Many of us keep making compromises on a continuous, ongoing basis without realizing the impact those compromises of “adjustments” have on ourselves. While adjusting to others’ whims, fancies and demands is fine, there is a choice to be made when it comes to deciding what is best for you and the best effective usage of your time and skills. And, many of us do not face the choice by avoiding the decision, or make the decision which favours others.
Let me clarify a bit more – as we navigate the course of our lives through its ups and downs, we end up catering to other peoples’ wishes and ignore our own goals and priorities in life. This happens when we are fixated on others (and that include your own immediate family members), worried that if we do not help out instantaneously, they will not make it. Others also would include friends, extended family, office colleagues, acquaintances, etc., It is important to understand what others want, analyze whether you can be of assistance in a particular situation, extend the necessary help (financial, moral, physical support) as needed, and do all this without any expectation of any kind of return for oneself.
However, if we continue doing this “assistance” to others on a running basis, it is possible that we will miss focusing on our own needs and priorities. One thing I always tell my friends is that there is an acute need to invest in ourselves, and I have seen less than 2% of my circle of friends investing in themselves. This is not any selfish motive playing out in our life – it is establishing your own goals and priorities clearly by writing these down (these goals and priorities undergo changes almost every year), and identifying methods to achieve the same. If these can be achieved while also helping every individual who needs your assistance, then that is fantastic – but that is never the case in reality.
So, here comes the challenge – how do you turn down simple requests for help from your son or daughter, or from your uncle or aunt, or even from your wife or mother? Not every one, even in your own household, understand your goals and priorities (though that is probably because you have not taken the trouble of communicating to them for whatever personal reasons). That would mean a simple thing – they look at you, see you relatively “free”, and ask you to do something.

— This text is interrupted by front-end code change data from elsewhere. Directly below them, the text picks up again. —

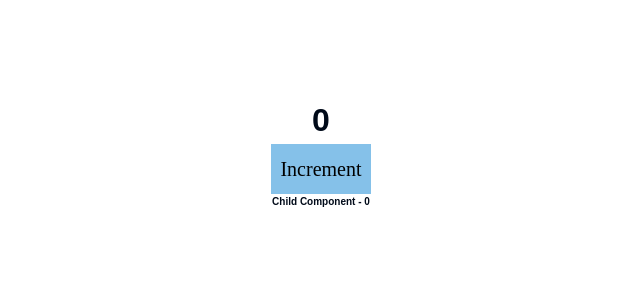
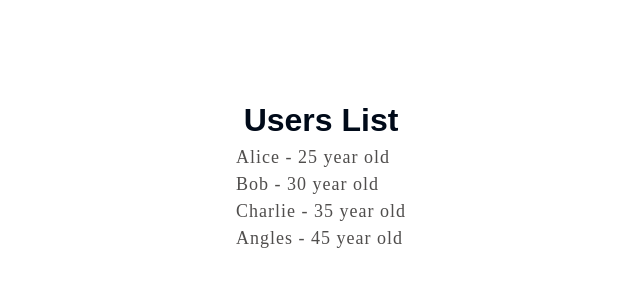
Before and after one commit to kanganamaheshwari0-cmd/react-project, a React (Vite) app in the folder react-project/: page / in a window 1280 px wide. Shown: the top 300 px of the page, without its empty margins (319-959 px from the left). Built offline with nearby package versions, Linux system fonts and the light colour scheme.

Commit message:
React js state challenge

```diff
--- a/react-project/src/App.jsx
+++ b/react-project/src/App.jsx
@@ -366,7 +366,8 @@
 // import EventPropagation from './components/EventPropagation';
 // import Profile from "./components/Profile";
 import "./components/EV.css"
-import State from './components/hooks/State';
+// import State from './components/hooks/State';
+import { DerivedState } from './components/DerivedState';
 
 const App = () => {
   return (
@@ -376,7 +377,8 @@
   {/* <EventHandling/> */}
   {/* <EventProps /> */}
   {/* <EventPropagation/> */}
-  <State/>
+  {/* <State/> */}
+  <DerivedState/>
   {/* <Sibling/> */}
   </section>
   // <Profile/>
--- /dev/null
+++ b/react-project/src/components/DerivedState.jsx
@@ -0,0 +1,32 @@
+import { useState } from "react";
+import "./EV.css";
+
+// const users = [
+
+// ];
+
+export const DerivedState = () => {
+
+    const [ users, setUsers] = useState([
+        { name: "Alice",age:25 },
+        { name: "Bob", age: 30 },
+        { name: "Charlie", age: 35 },
+        { name: "Angles", age:45 },
+    ])
+    return(
+        <div className="main-div">
+            <h1>Users List</h1>
+            <ul>
+                {
+                users.map((curElem, index) => {
+                    return(
+                    <li key={index}>
+                        {curElem.name} - {curElem.age} year old
+                    </li>
+                    );
+                })
+            }
+            </ul>
+        </div>
+    );
+};
```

In all probability, you would help as that is most peoples’ nature. A similar kind of thing plays out when you are asked to help out an office colleague, or when an old friend seeks your help from out of the blue.

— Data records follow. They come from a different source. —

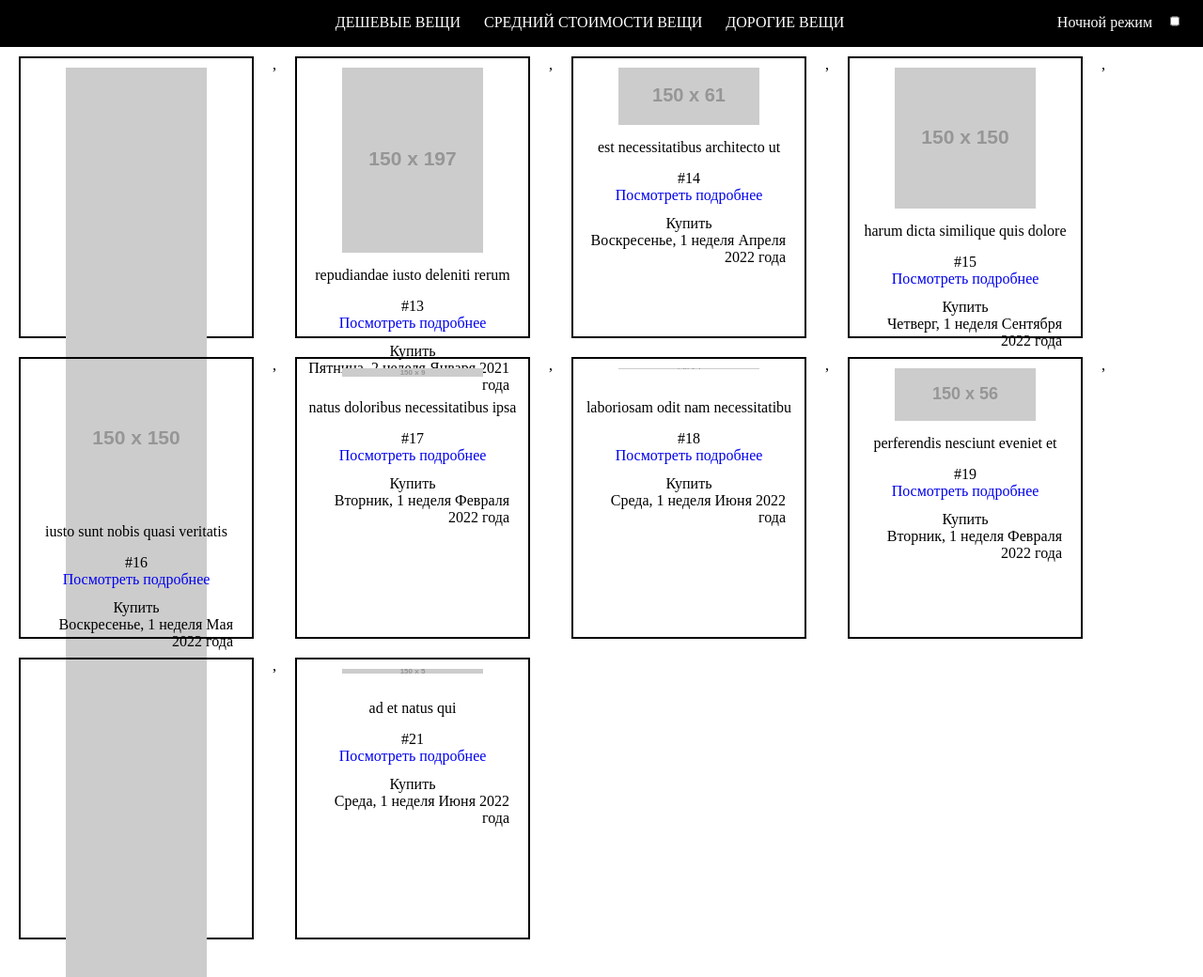
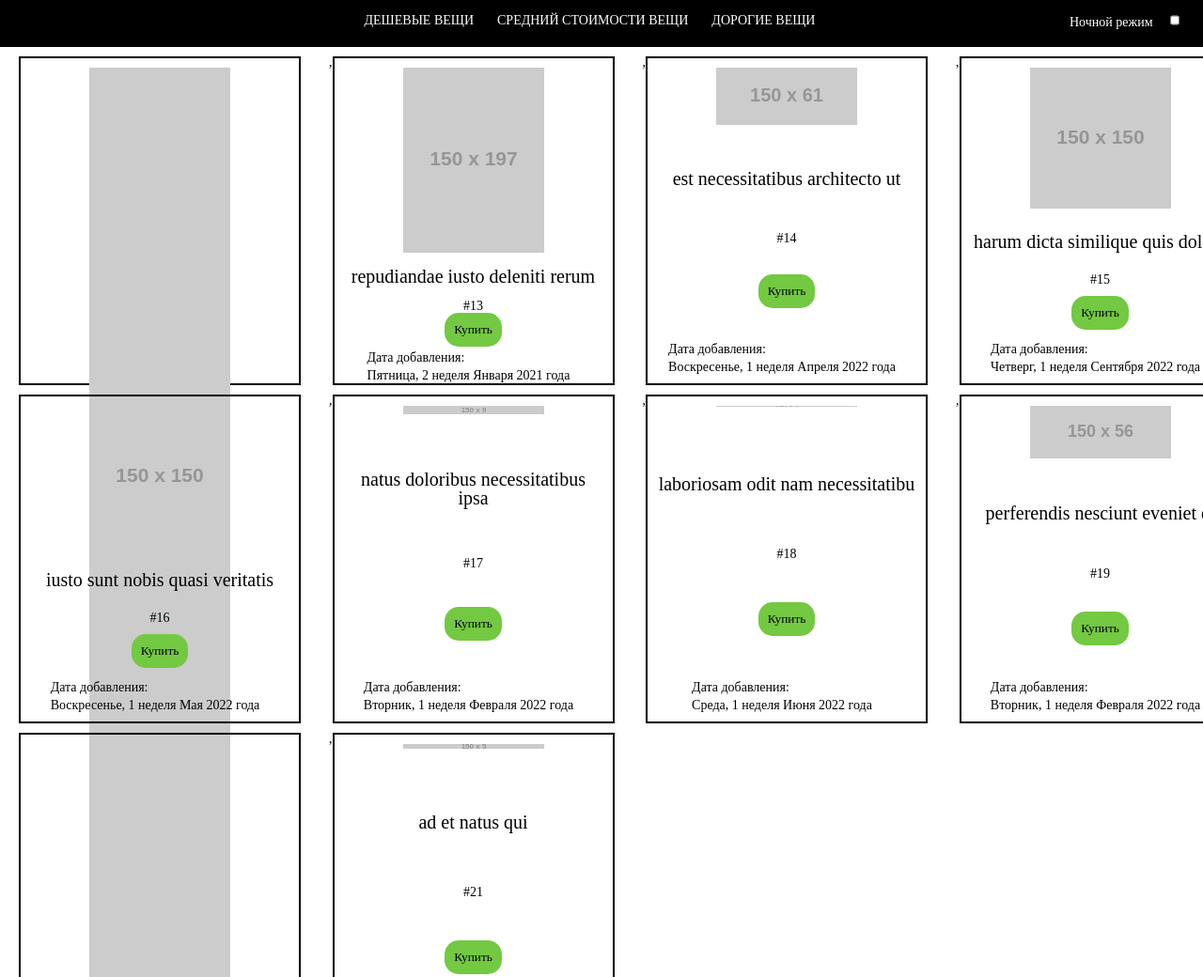
Before and after one commit to ARH2004/test-task-digital.design, a plain HTML site: page index.html in a window 1280 px wide. Shown: the top 1040 px of the page at 94% size. Drawn offline with Linux system fonts and the light colour scheme; placeholder pictures from the web are drawn by us.

Commit message:
feat: refactoring style cards

```diff
--- a/src/js/index.js
+++ b/src/js/index.js
@@ -41,7 +41,6 @@ function getDayInfo(dateString) {
   return `${dayOfWeek}, ${weekNumber} неделя ${monthName} ${yearNumber} года`;
 }
 
-
 function onChoseTypeGoods() {
   for (let item of items) {
     item.onclick = () => onShowGoods(item.getAttribute("name"));
@@ -55,13 +54,19 @@ function onShowGoods(type) {
     ({ id, title, img, url, date }) =>
       `<div class="goods__item">
             <div class="goods__info">
-            	<img src=${img} alt=${title} />
-            	<div class="goods__item__title">${title}</div> #${id}
-            	<a target='_blank' href=${url}>Посмотреть подробнее</a>
+							<div class="goods__img">
+            		<img src=${img} alt=${title} />
+							</div>
+            	<h3 class="goods__item__title">${title}</h3> #${id}
             	<div class="goods__buy">
               	<button>Купить</button>
             	</div>
-            	<div class="goods__date">${getDayInfo(date)}</div>
+            	<div class="goods__date">
+								<p class="goods_date-update">Дата добавления:</p>
+								<p>
+									${getDayInfo(date)}
+								</p>
+							</div>
            </div>
         </div>`
   ));
--- a/src/style/index.css
+++ b/src/style/index.css
@@ -21,26 +21,29 @@
 
 .goods___list {
 	display: flex;
-  justify-content: flex-start;
-  grid-gap: 20px;
 	flex-wrap: wrap;
 	padding: 60px 20px 0px 20px;
 	margin-bottom: 55px;
 }
 
-.goods__item {
+/** **/
+/* .goods__item {
+
+} */
+.goods__info {
+	text-align: center;
 	display: flex;
 	flex-direction: column;
 	justify-content: space-between;
 	padding: 10px;
-  width: 250px;
-  height: 300px;
+	width: 300px;
+	height: 350px;
 	border: 2px solid black;
+	align-items: center;
+	margin-bottom: 10px;
+	margin-right: 30px;
 }
 
-.goods__info {
-  text-align: center;
-}
 .goods__info a {
 	display: block;
 	margin-bottom: 12px;
@@ -48,12 +51,27 @@
 
 .goods__item__title {
 	margin: 15px 0px;
+	font-size: 20px;
+}
+
+.goods_date-update {
+	text-align: start;
+	margin: 5px 0;
 }
 
 .goods__date {
-  text-align: end;
 	padding-right: 10px;
 }
+
+.goods__buy {
+	border: 2px green;
+	border-radius: 15px;
+	padding: 10px;
+	background-color: rgb(115, 201, 65);
+	max-width: 100px;
+}
+
+/*  */
 
 /*  */
 
@@ -78,6 +96,7 @@
 .night__mode {
 	width: 10px;
 }
+
 header {
 	position: relative;
 }
@@ -93,6 +112,7 @@ header {
 	margin-right: 15px;
 	color: white;
 }
+
 /* modal */
 
 .modal {
--- a/src/style/reset.css
+++ b/src/style/reset.css
@@ -1,49 +1,82 @@
+/*Обнуление стилей*/
 * {
-  padding: 0px;
-  margin: 0px;
-  border: none;
+	padding: 0;
+	margin: 0;
+	border: 0;
 }
 
 *,
-*::before,
-*::after {
-  box-sizing: border-box;
+*:before,
+*:after {
+	-moz-box-sizing: border-box;
+	-webkit-box-sizing: border-box;
+	box-sizing: border-box;
 }
 
 :focus,
 :active {
-  outline: none;
+	outline: none;
 }
 
 a:focus,
 a:active {
-  outline: none;
+	outline: none;
 }
 
-/* Links */
+nav,
+footer,
+header,
+aside {
+	display: block;
+}
+
+html,
+body {
+	height: 100%;
+	width: 100%;
+	font-size: 100%;
+	line-height: 1;
+	font-size: 14px;
+	-ms-text-size-adjust: 100%;
+	-moz-text-size-adjust: 100%;
+	-webkit-text-size-adjust: 100%;
+}
+
+input,
+button,
+textarea {
+	font-family: inherit;
+	background: none;
+}
+
+input::-ms-clear {
+	display: none;
+}
+
+button {
+	cursor: pointer;
+}
+
+button::-moz-focus-inner {
+	padding: 0;
+	border: 0;
+}
 
 a,
-a:link,
 a:visited {
-  /* color: inherit; */
-  text-decoration: none;
-  /* display: inline-block; */
+	text-decoration: none;
 }
 
 a:hover {
-  /* color: inherit; */
-  text-decoration: none;
+	text-decoration: none;
 }
 
-/* Common */
+ul li {
+	list-style: none;
+}
 
-aside,
-nav,
-footer,
-header,
-section,
-main {
-  display: block;
+img {
+	vertical-align: top;
 }
 
 h1,
@@ -51,63 +84,9 @@ h2,
 h3,
 h4,
 h5,
-h6,
-p {
-  font-size: inherit;
-  font-weight: inherit;
+h6 {
+	font-size: inherit;
+	font-weight: inherit;
 }
 
-ul,
-ul li {
-  list-style: none;
-}
-
-img {
-  vertical-align: top;
-}
-
-img,
-svg {
-  max-width: 100%;
-  height: auto;
-}
-
-address {
-  font-style: normal;
-}
-
-/* Form */
-
-input,
-textarea,
-button,
-select {
-  font-family: inherit;
-  font-size: inherit;
-  color: inherit;
-}
-
-input::-ms-clear {
-  display: none;
-}
-
-button,
-input[type="submit"] {
-  display: inline-block;
-  box-shadow: none;
-  background-color: transparent;
-  background: none;
-  cursor: pointer;
-}
-
-input:focus,
-input:active,
-button:focus,
-button:active {
-  outline: none;
-}
-
-button::-moz-focus-inner {
-  padding: 0;
-  border: 0;
-}
+/*-------------------------------------------*/
```
Lines whose indentation alone changed are shown as unchanged.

I was personally “driven” by myself for most of my life, but I also offered to help where I can. However, I do not wish to be “driven” by others to the detriment of not achieving what I have set out to do on a particular day, week or month, in pursuit of my goals and priorities. It took me a long while in life to say “NO” to others, simply because I wanted to help. I always tried to say “YES”, and sometimes I messed up in the execution of the committed activity, due mostly to conflicting priorities. Others who seek your support do not understand what you want to do. They probably think you have a lot of time, or a variety of skills, or significant resources to help solve their problems.
I am not running away from making a commitment, but I am very clear now that the FIRST priority in life is my own priorities and their achievement in the timeframe I had set out for the same. Clarity in mind helps, and eventually translates to clarity in action. This is not selfish behaviour. Everyone should have a written down list of key goals and priorities in their respective lives, and should stand up to execute the same as personally committed to oneself.
Is there anything wrong with that approach?
No, none to my mind.
One should have the personal conviction to carry out one’s responsibilities and achieve his/her goals and priorities. The priorities could include an ordered sequence of things or actions that could apply to others in your life, so that is all good. I see “conviction” lacking in most people I come across, and also I see lack of “investment” in oneself – this is not wearing high end suits or watches or shoes, but to constantly upskill oneself in the pursuit that one wants to pursue. It might require training, networking, attending workshops, online programs, and what not. But in this case, you are not working on a deal or anyone else, you are working on yourself which is very challenging, given that most of us have a rather high opinion of ourselves.
So, in a nutshell, I would summarize as follows:
- draw up a list of goals and priorities for 2018, and revise it atleast every quarter
- identify which goal will be the most important to achieve – the one that would please you the most
- take actions to achieve the prioritized goal in the timeframe which you have envisaged
- track your progress every week
- “invest” on yourself
- explain the above to your spouse as there should be no misunderstanding when you say a “NO” to a request for help
- check always to see if you can assist others when they seek help, but keep in mind that your first commitment is to your priorities in life
I have tried to capture what I have been thinking for a while. Hope this helps my audience in some way. I would encourage you all to think for yourself before putting any plan into action – it is critical to understand fully the challenges and implications for yourself. “Success” is accomplished when you achieve your set goals in the timeframe you have decided. All the Best,
16th December 2017